* **Data records**
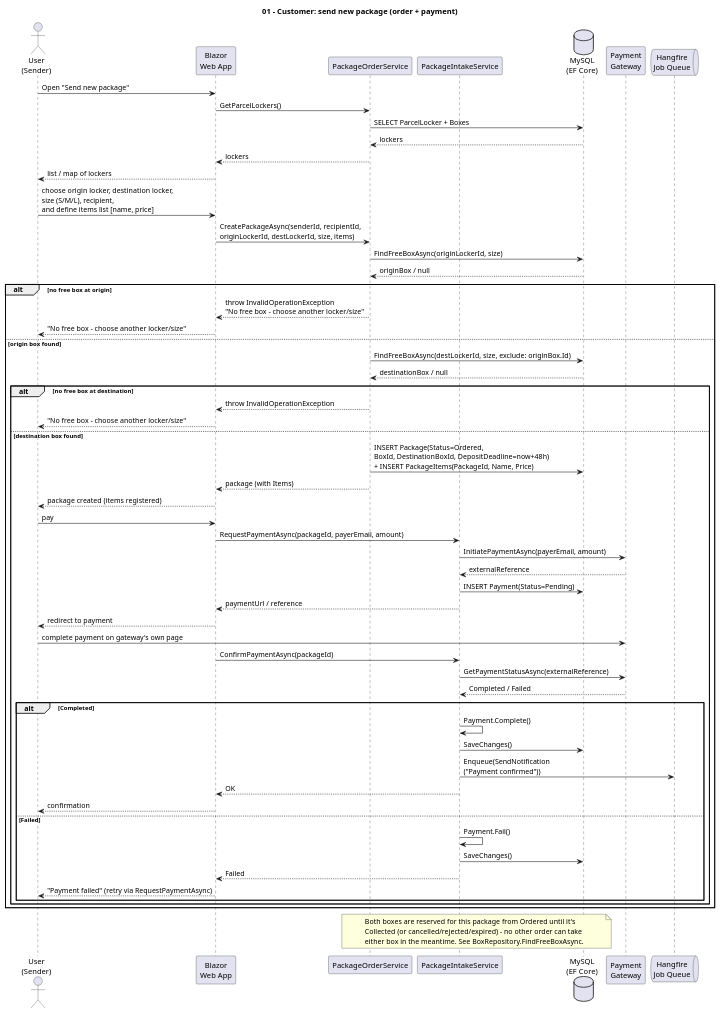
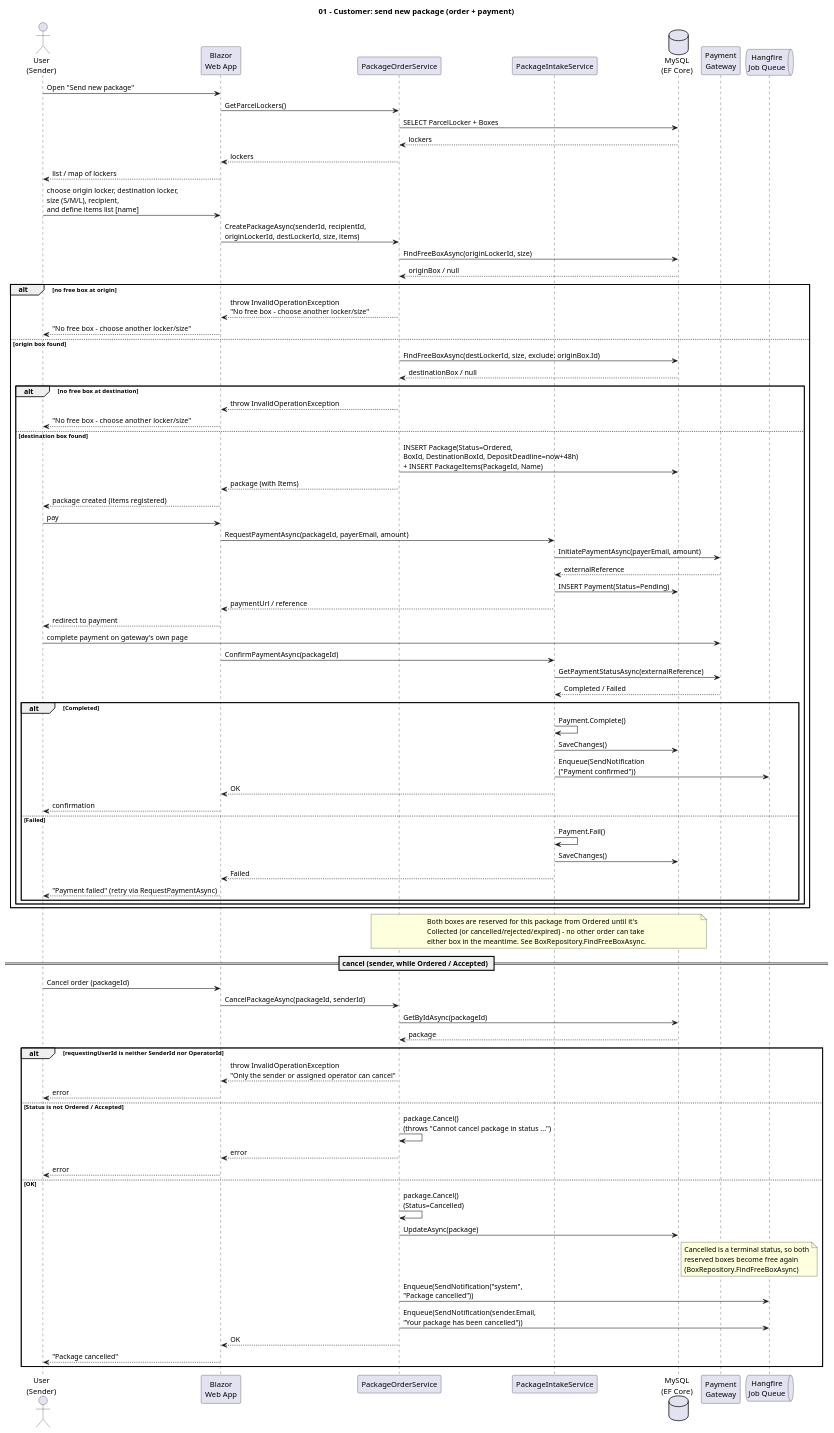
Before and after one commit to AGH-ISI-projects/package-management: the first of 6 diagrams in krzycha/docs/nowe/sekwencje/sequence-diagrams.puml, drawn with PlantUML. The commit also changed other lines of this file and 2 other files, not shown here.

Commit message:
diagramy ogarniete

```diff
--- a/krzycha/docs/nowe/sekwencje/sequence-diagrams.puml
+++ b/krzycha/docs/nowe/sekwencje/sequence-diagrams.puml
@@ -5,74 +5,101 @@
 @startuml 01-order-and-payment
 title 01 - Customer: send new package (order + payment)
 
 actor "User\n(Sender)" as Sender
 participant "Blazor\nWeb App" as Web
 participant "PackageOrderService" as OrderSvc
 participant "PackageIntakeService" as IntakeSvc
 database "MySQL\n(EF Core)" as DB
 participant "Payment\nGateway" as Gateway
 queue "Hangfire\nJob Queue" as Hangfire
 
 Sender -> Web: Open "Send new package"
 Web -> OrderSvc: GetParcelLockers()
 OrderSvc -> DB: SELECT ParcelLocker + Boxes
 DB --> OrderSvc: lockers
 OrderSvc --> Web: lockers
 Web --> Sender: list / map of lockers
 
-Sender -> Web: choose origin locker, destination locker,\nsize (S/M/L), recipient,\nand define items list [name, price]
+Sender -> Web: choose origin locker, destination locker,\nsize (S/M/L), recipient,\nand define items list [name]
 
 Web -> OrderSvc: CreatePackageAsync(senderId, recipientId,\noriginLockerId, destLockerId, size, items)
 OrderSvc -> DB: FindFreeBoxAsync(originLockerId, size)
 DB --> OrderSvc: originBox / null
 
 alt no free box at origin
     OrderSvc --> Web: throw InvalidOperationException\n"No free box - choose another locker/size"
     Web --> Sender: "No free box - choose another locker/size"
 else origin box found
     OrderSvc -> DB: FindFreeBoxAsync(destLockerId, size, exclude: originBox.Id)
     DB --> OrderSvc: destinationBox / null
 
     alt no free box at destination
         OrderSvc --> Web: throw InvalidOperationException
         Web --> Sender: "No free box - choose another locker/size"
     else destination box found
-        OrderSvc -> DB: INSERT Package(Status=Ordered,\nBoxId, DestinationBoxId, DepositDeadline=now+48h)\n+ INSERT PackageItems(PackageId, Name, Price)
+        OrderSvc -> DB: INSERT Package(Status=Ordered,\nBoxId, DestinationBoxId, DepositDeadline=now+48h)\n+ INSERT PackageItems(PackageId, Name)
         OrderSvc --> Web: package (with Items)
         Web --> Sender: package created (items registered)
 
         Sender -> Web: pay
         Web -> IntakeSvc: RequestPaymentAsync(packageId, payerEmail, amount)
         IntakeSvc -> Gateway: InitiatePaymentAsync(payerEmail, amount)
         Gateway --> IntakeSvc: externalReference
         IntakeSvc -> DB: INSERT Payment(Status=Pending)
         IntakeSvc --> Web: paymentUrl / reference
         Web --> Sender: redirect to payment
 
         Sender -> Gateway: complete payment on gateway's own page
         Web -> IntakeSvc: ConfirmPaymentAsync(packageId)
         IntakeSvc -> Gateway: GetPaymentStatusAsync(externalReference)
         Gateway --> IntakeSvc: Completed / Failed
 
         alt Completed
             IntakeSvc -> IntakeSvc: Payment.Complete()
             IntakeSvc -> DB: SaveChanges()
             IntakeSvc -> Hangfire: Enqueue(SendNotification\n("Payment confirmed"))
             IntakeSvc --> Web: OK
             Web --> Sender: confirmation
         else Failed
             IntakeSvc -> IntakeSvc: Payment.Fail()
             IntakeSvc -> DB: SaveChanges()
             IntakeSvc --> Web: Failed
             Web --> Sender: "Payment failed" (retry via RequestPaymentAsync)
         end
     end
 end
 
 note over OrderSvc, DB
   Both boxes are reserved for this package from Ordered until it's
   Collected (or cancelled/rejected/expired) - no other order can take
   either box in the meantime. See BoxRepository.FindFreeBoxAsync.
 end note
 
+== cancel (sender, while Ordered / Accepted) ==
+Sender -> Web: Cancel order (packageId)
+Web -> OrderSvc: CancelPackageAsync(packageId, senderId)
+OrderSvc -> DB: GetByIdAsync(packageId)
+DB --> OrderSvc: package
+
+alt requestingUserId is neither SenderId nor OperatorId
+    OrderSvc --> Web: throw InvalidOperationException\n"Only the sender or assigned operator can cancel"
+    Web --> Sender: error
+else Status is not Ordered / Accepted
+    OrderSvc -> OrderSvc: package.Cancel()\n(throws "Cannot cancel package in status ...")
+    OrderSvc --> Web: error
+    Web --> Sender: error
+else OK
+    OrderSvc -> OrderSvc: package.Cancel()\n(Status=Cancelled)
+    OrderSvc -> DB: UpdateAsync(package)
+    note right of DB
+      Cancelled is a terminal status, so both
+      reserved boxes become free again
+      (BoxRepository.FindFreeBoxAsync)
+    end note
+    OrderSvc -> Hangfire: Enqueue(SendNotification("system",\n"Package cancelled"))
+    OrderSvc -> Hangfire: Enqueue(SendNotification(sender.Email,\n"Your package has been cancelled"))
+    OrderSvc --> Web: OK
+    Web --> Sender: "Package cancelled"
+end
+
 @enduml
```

* **Task brief**
Where does the string "SendNotification" appear in the records above? Show every line that holds it.

* **Solution to this exercise**
             IntakeSvc -> Hangfire: Enqueue(SendNotification\n("Payment confirmed"))
+    OrderSvc -> Hangfire: Enqueue(SendNotification("system",\n"Package cancelled"))
+    OrderSvc -> Hangfire: Enqueue(SendNotification(sender.Email,\n"Your package has been cancelled"))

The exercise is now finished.